Entries shown>
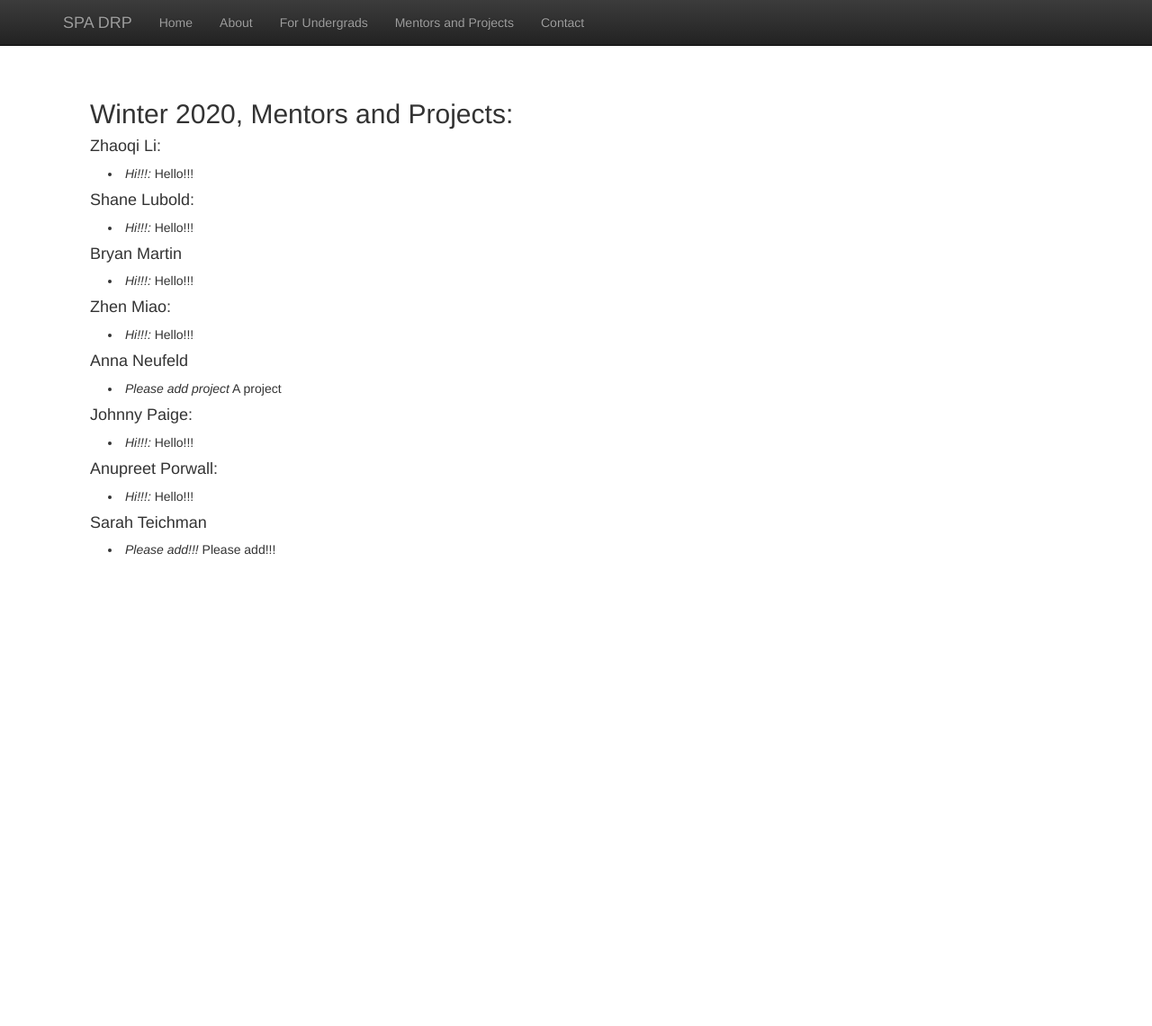
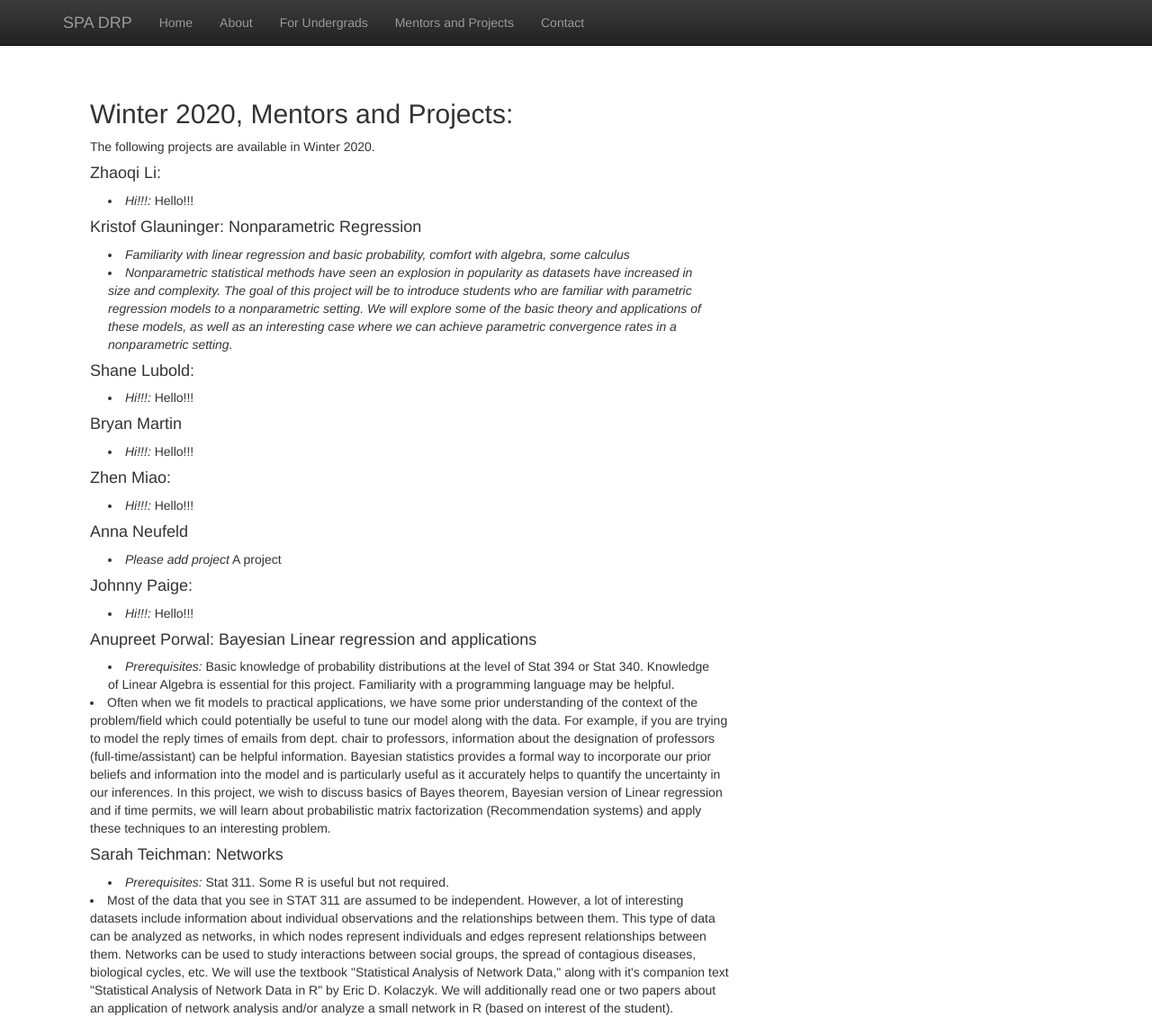
Before and after one commit to anna-neufeld/spa_drp, a Jekyll site: the page built from mentors.html, in a window 1280 px wide and 1141 px high. Shown: the whole window at 90% size. Built offline with Jekyll 4.4.1, drawn with Linux system fonts in a browser that asks for light colours; nearby versions of some CDN libraries; library files that are not in the unit come from our copies.

Commit message:
Updating le webmite

```diff
--- a/about.html
+++ b/about.html
@@ -16,12 +16,11 @@ title:  'Program Goals'
   <li> Provide undergraduates with valuable independent learning and communication skills. </li>
   <li> Encourage undergraduates from traditionally underrepresented backgrounds to explore statistics. </li>
   <li> Provide graduate students with mentoring opportunities </li>
-  <li> From the DRP Network Website: By giving undergraduates individual attention, and by focusing on reading rather than research, the Directed Reading Program Network provides opportunities for fundamental skill-building. Further, the program organizers strongly believe that the work conducted within DRPs can help mitigate mechanisms that promote long-standing stigmas- especially those surrounding underrepresented groups in mathematics- that are often triggered in traditional classroom settings.  </li>
   </ul>
   </p>
   <h3> Intended Audience </h3>
   <p>
-    Due to UW's major application process, UW undergraduates who feel inspired by their introductory statistics courses sometimes must
+    Currently, UW undergraduates who feel inspired by their introductory statistics courses sometimes must
     wait many quarters before taking additional statistics courses. We would like to provide opportunities
     for these students to continue with statistics during this break and not lose momentum. Therefore, we hope that
     many of our projects will be accessible to students who have completed only Stat 311 or an equivalent. Stat 311
--- a/mentors.html
+++ b/mentors.html
@@ -1,14 +1,27 @@
 ---
 layout: default
-title:  'Mentors and Projects'
+title:  'Current Mentors and Project Descriptions'
 ---
 
 
 <div class="col-md-8">
   <h2 class="featurette-heading">Winter 2020, Mentors and Projects: </h2>
+  <p> The following projects are available in Winter 2020. </p>
   <h4>Zhaoqi Li:</h4>
   <p class="content" style="padding:0px;margin:0px 20px 0px;">
       <li style="padding:0px;margin:0px 20px 0px;"> <i>Hi!!!:</i> Hello!!! </li>
+  </p>
+  <h4> Kristof Glauninger: Nonparametric Regression </h4>
+  <p class="content" style="padding:0px;margin:0px 20px 0px;">
+      <li style="padding:0px;margin:0px 20px 0px;"> <i> Familiarity with linear regression and basic probability, comfort with algebra, some calculus
+</i> </li>
+<li style="padding:0px;margin:0px 20px 0px;"> <i> Nonparametric statistical methods
+  have seen an explosion in popularity as datasets have increased in size and complexity.
+  The goal of this project will be to introduce students who are familiar with parametric regression
+  models to a nonparametric setting. We will explore some of the basic theory and applications of these models,
+  as well as an interesting case where we can achieve parametric convergence rates in a nonparametric setting.
+</i> </li>
+
   </p>
   <h4>Shane Lubold:</h4>
   <p class="content" style="padding:0px;margin:0px 20px 0px;">
@@ -30,14 +43,28 @@ title:  'Mentors and Projects'
 <p class="content" style="padding:0px;margin:0px 20px 0px;">
     <li style="padding:0px;margin:0px 20px 0px;"> <i>Hi!!!:</i> Hello!!! </li>
 </p>
-<h4>Anupreet Porwall:</h4>
+<h4>Anupreet Porwal: Bayesian Linear regression and applications </h4>
 <p class="content" style="padding:0px;margin:0px 20px 0px;">
-    <li style="padding:0px;margin:0px 20px 0px;"> <i>Hi!!!:</i> Hello!!! </li>
+    <li style="padding:0px;margin:0px 20px 0px;"> <i>Prerequisites: </i> Basic knowledge of probability distributions at the level of
+      Stat 394 or Stat 340. Knowledge of Linear Algebra is essential for this project. Familiarity with a programming language may be helpful.</li>
+      <li> Often when we fit models to practical applications, we have some prior understanding of the context of the problem/field which could potentially be useful to tune our model along with the data. For example, if you are trying to model the reply times of emails from dept. chair to professors, information about the designation of professors (full-time/assistant) can be helpful information.
+Bayesian statistics provides a formal way to incorporate our prior beliefs and information into the model and is particularly useful as it accurately helps to quantify the uncertainty in our inferences. In this project, we wish to discuss basics of Bayes theorem, Bayesian version of Linear regression and if time permits, we will learn about probabilistic matrix factorization (Recommendation systems) and apply these techniques to an interesting problem.</li>
 </p>
 
-<h4>Sarah Teichman</h4>
+<h4>Sarah Teichman: Networks </h4>
 <p class="content" style="padding:0px;margin:0px 20px 0px;">
-    <li style="padding:0px;margin:0px 20px 0px;"> <i>Please add!!!</i> Please add!!!</li>
+    <li style="padding:0px;margin:0px 20px 0px;"> <i> Prerequisites: </i> Stat 311. Some R is useful
+    but not required. </li>
+    <li> Most of the data that you see in STAT 311 are assumed to be independent.
+      However, a lot of interesting datasets include information about individual observations
+      and the relationships between them. This type of data can be analyzed as networks, in which nodes
+      represent individuals and edges represent relationships between them.
+       Networks can be used to study interactions between social groups,
+        the spread of contagious diseases, biological cycles, etc.
+We will use the textbook "Statistical Analysis of Network Data," along with it's companion text
+ "Statistical Analysis of Network Data in R" by Eric D. Kolaczyk. We will additionally read one or
+  two papers about an application of network analysis and/or analyze a small
+  network in R (based on interest of the student). </li>
 </p>
 
 
```
Also changed, not shown: contact.html (+6 -6 lines), undergrads.html (+6 -7 lines).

About this task> The answer must be the entries above, printed exactly, with no pictures.

Output for this exercise>
Before and after one commit to anna-neufeld/spa_drp, a Jekyll site: the page built from mentors.html, in a window 1280 px wide and 1141 px high. Shown: the whole window at 90% size. Built offline with Jekyll 4.4.1, drawn with Linux system fonts in a browser that asks for light colours; nearby versions of some CDN libraries; library files that are not in the unit come from our copies.

Commit message:
Updating le webmite

```diff
--- a/about.html
+++ b/about.html
@@ -16,12 +16,11 @@ title:  'Program Goals'
   <li> Provide undergraduates with valuable independent learning and communication skills. </li>
   <li> Encourage undergraduates from traditionally underrepresented backgrounds to explore statistics. </li>
   <li> Provide graduate students with mentoring opportunities </li>
-  <li> From the DRP Network Website: By giving undergraduates individual attention, and by focusing on reading rather than research, the Directed Reading Program Network provides opportunities for fundamental skill-building. Further, the program organizers strongly believe that the work conducted within DRPs can help mitigate mechanisms that promote long-standing stigmas- especially those surrounding underrepresented groups in mathematics- that are often triggered in traditional classroom settings.  </li>
   </ul>
   </p>
   <h3> Intended Audience </h3>
   <p>
-    Due to UW's major application process, UW undergraduates who feel inspired by their introductory statistics courses sometimes must
+    Currently, UW undergraduates who feel inspired by their introductory statistics courses sometimes must
     wait many quarters before taking additional statistics courses. We would like to provide opportunities
     for these students to continue with statistics during this break and not lose momentum. Therefore, we hope that
     many of our projects will be accessible to students who have completed only Stat 311 or an equivalent. Stat 311
--- a/mentors.html
+++ b/mentors.html
@@ -1,14 +1,27 @@
 ---
 layout: default
-title:  'Mentors and Projects'
+title:  'Current Mentors and Project Descriptions'
 ---
 
 
 <div class="col-md-8">
   <h2 class="featurette-heading">Winter 2020, Mentors and Projects: </h2>
+  <p> The following projects are available in Winter 2020. </p>
   <h4>Zhaoqi Li:</h4>
   <p class="content" style="padding:0px;margin:0px 20px 0px;">
       <li style="padding:0px;margin:0px 20px 0px;"> <i>Hi!!!:</i> Hello!!! </li>
+  </p>
+  <h4> Kristof Glauninger: Nonparametric Regression </h4>
+  <p class="content" style="padding:0px;margin:0px 20px 0px;">
+      <li style="padding:0px;margin:0px 20px 0px;"> <i> Familiarity with linear regression and basic probability, comfort with algebra, some calculus
+</i> </li>
+<li style="padding:0px;margin:0px 20px 0px;"> <i> Nonparametric statistical methods
+  have seen an explosion in popularity as datasets have increased in size and complexity.
+  The goal of this project will be to introduce students who are familiar with parametric regression
+  models to a nonparametric setting. We will explore some of the basic theory and applications of these models,
+  as well as an interesting case where we can achieve parametric convergence rates in a nonparametric setting.
+</i> </li>
+
   </p>
   <h4>Shane Lubold:</h4>
   <p class="content" style="padding:0px;margin:0px 20px 0px;">
@@ -30,14 +43,28 @@ title:  'Mentors and Projects'
 <p class="content" style="padding:0px;margin:0px 20px 0px;">
     <li style="padding:0px;margin:0px 20px 0px;"> <i>Hi!!!:</i> Hello!!! </li>
 </p>
-<h4>Anupreet Porwall:</h4>
+<h4>Anupreet Porwal: Bayesian Linear regression and applications </h4>
 <p class="content" style="padding:0px;margin:0px 20px 0px;">
-    <li style="padding:0px;margin:0px 20px 0px;"> <i>Hi!!!:</i> Hello!!! </li>
+    <li style="padding:0px;margin:0px 20px 0px;"> <i>Prerequisites: </i> Basic knowledge of probability distributions at the level of
+      Stat 394 or Stat 340. Knowledge of Linear Algebra is essential for this project. Familiarity with a programming language may be helpful.</li>
+      <li> Often when we fit models to practical applications, we have some prior understanding of the context of the problem/field which could potentially be useful to tune our model along with the data. For example, if you are trying to model the reply times of emails from dept. chair to professors, information about the designation of professors (full-time/assistant) can be helpful information.
+Bayesian statistics provides a formal way to incorporate our prior beliefs and information into the model and is particularly useful as it accurately helps to quantify the uncertainty in our inferences. In this project, we wish to discuss basics of Bayes theorem, Bayesian version of Linear regression and if time permits, we will learn about probabilistic matrix factorization (Recommendation systems) and apply these techniques to an interesting problem.</li>
 </p>
 
-<h4>Sarah Teichman</h4>
+<h4>Sarah Teichman: Networks </h4>
 <p class="content" style="padding:0px;margin:0px 20px 0px;">
-    <li style="padding:0px;margin:0px 20px 0px;"> <i>Please add!!!</i> Please add!!!</li>
+    <li style="padding:0px;margin:0px 20px 0px;"> <i> Prerequisites: </i> Stat 311. Some R is useful
+    but not required. </li>
+    <li> Most of the data that you see in STAT 311 are assumed to be independent.
+      However, a lot of interesting datasets include information about individual observations
+      and the relationships between them. This type of data can be analyzed as networks, in which nodes
+      represent individuals and edges represent relationships between them.
+       Networks can be used to study interactions between social groups,
+        the spread of contagious diseases, biological cycles, etc.
+We will use the textbook "Statistical Analysis of Network Data," along with it's companion text
+ "Statistical Analysis of Network Data in R" by Eric D. Kolaczyk. We will additionally read one or
+  two papers about an application of network analysis and/or analyze a small
+  network in R (based on interest of the student). </li>
 </p>
 
 
```
Also changed, not shown: contact.html (+6 -6 lines), undergrads.html (+6 -7 lines).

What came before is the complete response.